787 wrote on October 29, 2014 at 10:10 am

It depends...  if it is a $12.3 million improvement of US Route 36 and other area roads, that *everyone* can use... that's one thing.  

If it a $12.3 million construction of a new road that dead ends at the plant... then that's completely different.

BruckJr wrote on October 29, 2014 at 1:10 pm

Why all the discussion of 2000 'union' construction jobs?  Is the company not allowed to hire whichever firms that they want?

C in Champaign wrote on October 29, 2014 at 1:10 pm

I will try to get in ahead of the corporate subsidy/business incentive haters, and say that an investment of $52 million that results in a return of $1.4 billion is a huge win. The vast majorty, almost 80% of the incentive is a waiver on sales taxes for the materials used in the construction of the plant, and in a defined waiver of future state corporate taxes. The only real "cash" (up-front investment) being thrown at the project appears to be for roads to get to it. And so what if it is a road that is "just" for the new plant's use.
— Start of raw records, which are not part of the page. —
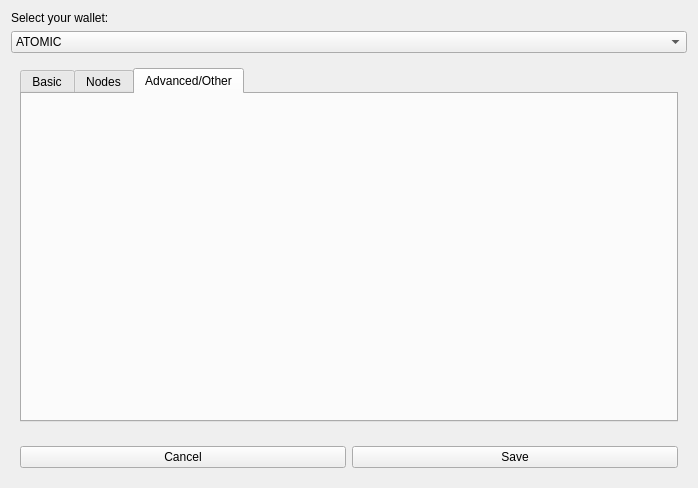
cryptostiltskin/CoinConfManager, file cryptoCoinConfCreator/confcreationwidget.ui: the form before one commit.
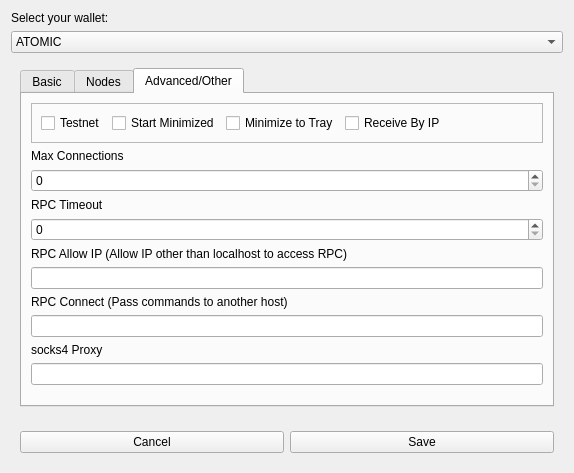
The form after the commit. The open tabs and pages were chosen to show the change.

Diff of the .ui file:
```diff
--- a/cryptoCoinConfCreator/confcreationwidget.ui
+++ b/cryptoCoinConfCreator/confcreationwidget.ui
@@ -6,8 +6,8 @@
    <rect>
     <x>0</x>
     <y>0</y>
-    <width>698</width>
-    <height>488</height>
+    <width>574</width>
+    <height>464</height>
    </rect>
   </property>
   <property name="windowTitle">
@@ -221,6 +221,124 @@
          <attribute name="title">
           <string>Advanced/Other</string>
          </attribute>
+         <layout class="QVBoxLayout" name="verticalLayout_5">
+          <item>
+           <widget class="QFrame" name="frame_6">
+            <property name="frameShape">
+             <enum>QFrame::StyledPanel</enum>
+            </property>
+            <property name="frameShadow">
+             <enum>QFrame::Raised</enum>
+            </property>
+            <layout class="QHBoxLayout" name="horizontalLayout_5">
+             <item>
+              <widget class="QCheckBox" name="checkBox_testnet">
+               <property name="text">
+                <string>Testnet</string>
+               </property>
+              </widget>
+             </item>
+             <item>
+              <widget class="QCheckBox" name="checkBox_startMini">
+               <property name="text">
+                <string>Start Minimized</string>
+               </property>
+              </widget>
+             </item>
+             <item>
+              <widget class="QCheckBox" name="checkBox_startTrayed">
+               <property name="text">
+                <string>Minimize to Tray</string>
+               </property>
+              </widget>
+             </item>
+             <item>
+              <widget class="QCheckBox" name="checkBox_receiveByIP">
+               <property name="text">
+                <string>Receive By IP</string>
+               </property>
+              </widget>
+             </item>
+             <item>
+              <spacer name="horizontalSpacer">
+               <property name="orientation">
+                <enum>Qt::Horizontal</enum>
+               </property>
+               <property name="sizeHint" stdset="0">
+                <size>
+                 <width>40</width>
+                 <height>20</height>
+                </size>
+               </property>
+              </spacer>
+             </item>
+            </layout>
+           </widget>
+          </item>
+          <item>
+           <widget class="QLabel" name="label_8">
+            <property name="text">
+             <string>Max Connections</string>
+            </property>
+           </widget>
+          </item>
+          <item>
+           <widget class="QSpinBox" name="spinBox_maxConnections"/>
+          </item>
+          <item>
+           <widget class="QLabel" name="label_9">
+            <property name="text">
+             <string>RPC Timeout</string>
+            </property>
+           </widget>
+          </item>
+          <item>
+           <widget class="QSpinBox" name="spinBox_RPCTimeout"/>
+          </item>
+          <item>
+           <widget class="QLabel" name="label_10">
+            <property name="text">
+             <string>RPC Allow IP (Allow IP other than localhost to access RPC)</string>
+            </property>
+           </widget>
+          </item>
+          <item>
+           <widget class="QLineEdit" name="lineEdit_13"/>
+          </item>
+          <item>
+           <widget class="QLabel" name="label_11">
+            <property name="text">
+             <string>RPC Connect (Pass commands to another host)</string>
+            </property>
+           </widget>
+          </item>
+          <item>
+           <widget class="QLineEdit" name="lineEdit_14"/>
+          </item>
+          <item>
+           <widget class="QLabel" name="label_7">
+            <property name="text">
+             <string>socks4 Proxy</string>
+            </property>
+           </widget>
+          </item>
+          <item>
+           <widget class="QLineEdit" name="lineEdit_socks4"/>
+          </item>
+          <item>
+           <spacer name="verticalSpacer_3">
+            <property name="orientation">
+             <enum>Qt::Vertical</enum>
+            </property>
+            <property name="sizeHint" stdset="0">
+             <size>
+              <width>20</width>
+              <height>40</height>
+             </size>
+            </property>
+           </spacer>
+          </item>
+         </layout>
         </widget>
        </widget>
       </item>
```
Left out of the diff: 132 changed lines with no effect on the pictures.
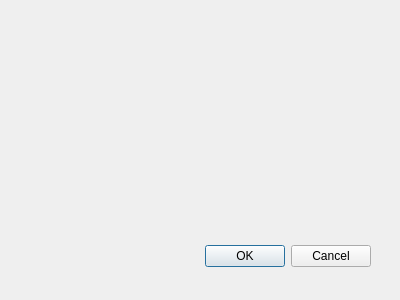
Before: the Qt Designer form src/ui/DeviceChooserDialog.ui in trebleshot/desktop, drawn with Qt 5.
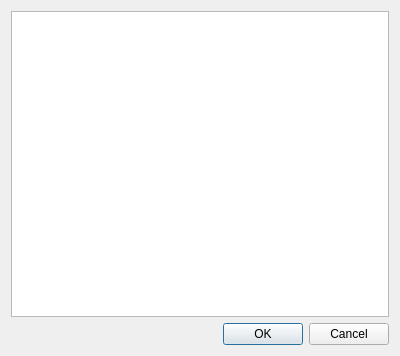
After: the same form once the commit is applied.

The edit to the form file:
```diff
--- a/src/ui/DeviceChooserDialog.ui
+++ b/src/ui/DeviceChooserDialog.ui
@@ -7,21 +7,18 @@
     <x>0</x>
     <y>0</y>
     <width>400</width>
-    <height>300</height>
+    <height>356</height>
    </rect>
   </property>
   <property name="windowTitle">
    <string>Dialog</string>
   </property>
+  <layout class="QVBoxLayout" name="verticalLayout">
+   <item>
+    <widget class="QTreeView" name="treeView"/>
+   </item>
+   <item>
   <widget class="QDialogButtonBox" name="buttonBox">
-   <property name="geometry">
-    <rect>
-     <x>30</x>
-     <y>240</y>
-     <width>341</width>
-     <height>32</height>
-    </rect>
-   </property>
    <property name="orientation">
     <enum>Qt::Horizontal</enum>
    </property>
@@ -29,6 +26,8 @@
     <set>QDialogButtonBox::Cancel|QDialogButtonBox::Ok</set>
    </property>
   </widget>
+   </item>
+  </layout>
  </widget>
  <resources/>
  <connections>
```
Left out of the diff: 2 changed lines with no effect on the pictures. Lines whose indentation alone changed are shown as unchanged.
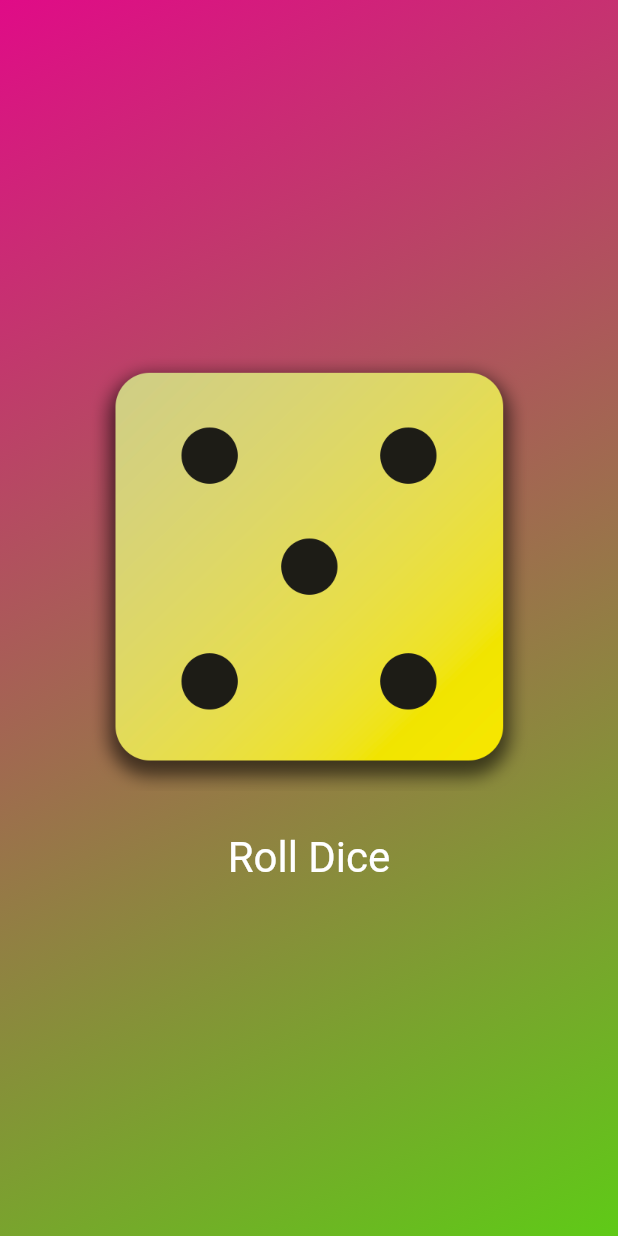
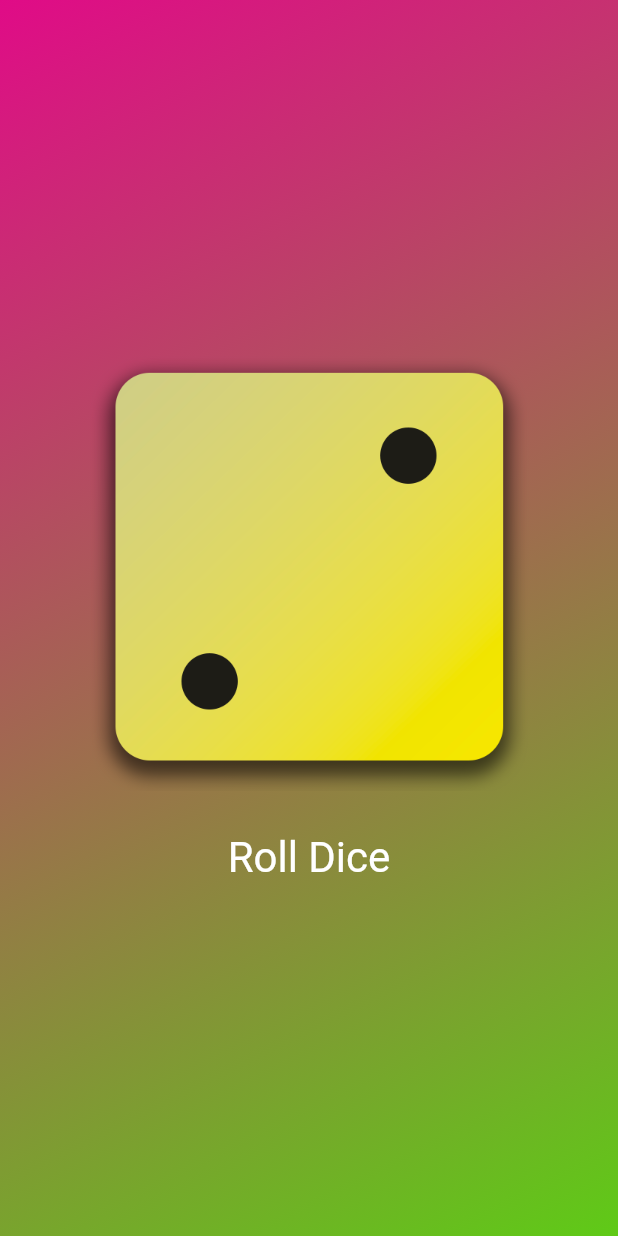
Before and after one commit to Sujithskk/fluttter, a Flutter app: the screen it shows after launch, on a phone screen of 412 x 824 dp. Run offline on Flutter 3.47's test engine with Material 2 defaults, Android fonts, the phone set to English and light mode, and no system bars.

Commit message:
new project diceroller

```diff
--- /dev/null
+++ b/lib/dice_roller.dart
@@ -0,0 +1,60 @@
+import 'dart:math';
+
+import 'package:flutter/material.dart';
+
+final randomizer = Random();
+
+class DiceRoller extends StatefulWidget {
+  const DiceRoller({super.key});
+
+  @override
+  State<DiceRoller> createState() {
+    return _DiceRollerState();
+
+    // TODO: implement createState
+    //throw UnimplementedError();
+  }
+}
+
+class _DiceRollerState extends State<DiceRoller> {
+  //final randomizer = Random();
+  var currentDiceRoll = 2;
+  //var activeDiceImage = 'assets/images/dice-5.png';
+
+  void rollDice() {
+    setState(() {
+      currentDiceRoll = randomizer.nextInt(6) + 1;
+      //activeDiceImage = 'assets/images/dice-$diceRoll.png';
+    });
+
+    // activeDiceImage = 'assets/images/dice-6.png';
+    //print('changing image......');
+  }
+
+  @override
+  Widget build(context) {
+    return Column(
+      mainAxisSize: MainAxisSize.min,
+      children: [
+        Image.asset(
+          'assets/images/dice-$currentDiceRoll.png',
+          width: 300,
+        ),
+        const SizedBox(
+          height: 20,
+        ),
+        TextButton(
+          onPressed: rollDice,
+          style: TextButton.styleFrom(
+            // padding:const EdgeInsets.only(
+            //   top: 20,
+            //   ),
+            foregroundColor: Colors.white,
+            textStyle: const TextStyle(fontSize: 28),
+          ),
+          child: const Text('Roll Dice'),
+        )
+      ],
+    );
+  }
+}
--- a/lib/gradient_container.dart
+++ b/lib/gradient_container.dart
@@ -1,23 +1,18 @@
 import 'package:flutter/material.dart';
+import 'package:frist_app/dice_roller.dart';
 
 const startAlignment = Alignment.topLeft;
 const endAlignment = Alignment.bottomRight;
 
 class GradientContainer extends StatelessWidget {
-  GradientContainer(this.color1, this.color2, {super.key});
+  const GradientContainer(this.color1, this.color2, {super.key});
 
-  GradientContainer.purble({super.key})
+  const GradientContainer.purble({super.key})
       : color1 = Colors.redAccent,
         color2 = Colors.green;
 
   final Color color1;
   final Color color2;
-  var activeDiceImage = 'assets/images/dice-5.png';
-
-  void rollDice() {
-    activeDiceImage = 'assets/images/dice-6.png';
-    print('changing image......');
-  }
 
   @override
   Widget build(context) {
@@ -31,29 +26,7 @@ class GradientContainer extends StatelessWidget {
         ),
       ),
       child: Center(
-        child: Column(
-          mainAxisSize: MainAxisSize.min,
-          children: [
-            Image.asset(
-              activeDiceImage,
-              width: 300,
-            ),
-            const SizedBox(
-              height: 20,
-            ),
-            TextButton(
-              onPressed: rollDice,
-              style: TextButton.styleFrom(
-                // padding:const EdgeInsets.only(
-                //   top: 20,
-                //   ),
-                foregroundColor: Colors.white,
-                textStyle: const TextStyle(fontSize: 28),
-              ),
-              child: const Text('Roll Dice'),
-            )
-          ],
-        ),
+        child: DiceRoller(),
       ),
     );
   }
--- a/lib/main.dart
+++ b/lib/main.dart
@@ -4,12 +4,12 @@ import 'package:frist_app/gradient_container.dart';
 
 void main() {
   runApp(
-    MaterialApp(
+    const MaterialApp(
       home: Scaffold(
         // backgroundColor: Color.fromARGB(255, 224, 19, 19),
         body: GradientContainer(
-          const Color.fromARGB(255, 224, 11, 135),
-          const Color.fromARGB(255, 95, 202, 23),
+          Color.fromARGB(255, 224, 11, 135),
+          Color.fromARGB(255, 95, 202, 23),
         ),
       ),
     ),
```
A cynic might say that the money is simply for the benefit of the plant owners, but the truth is that the road is used by the plant AND the thousands of people who will be employed in its construction and operation. $12.3 milion pales in comparison to the benefits that Tuscola, the surrounding communities, and the state will receive in ruturn.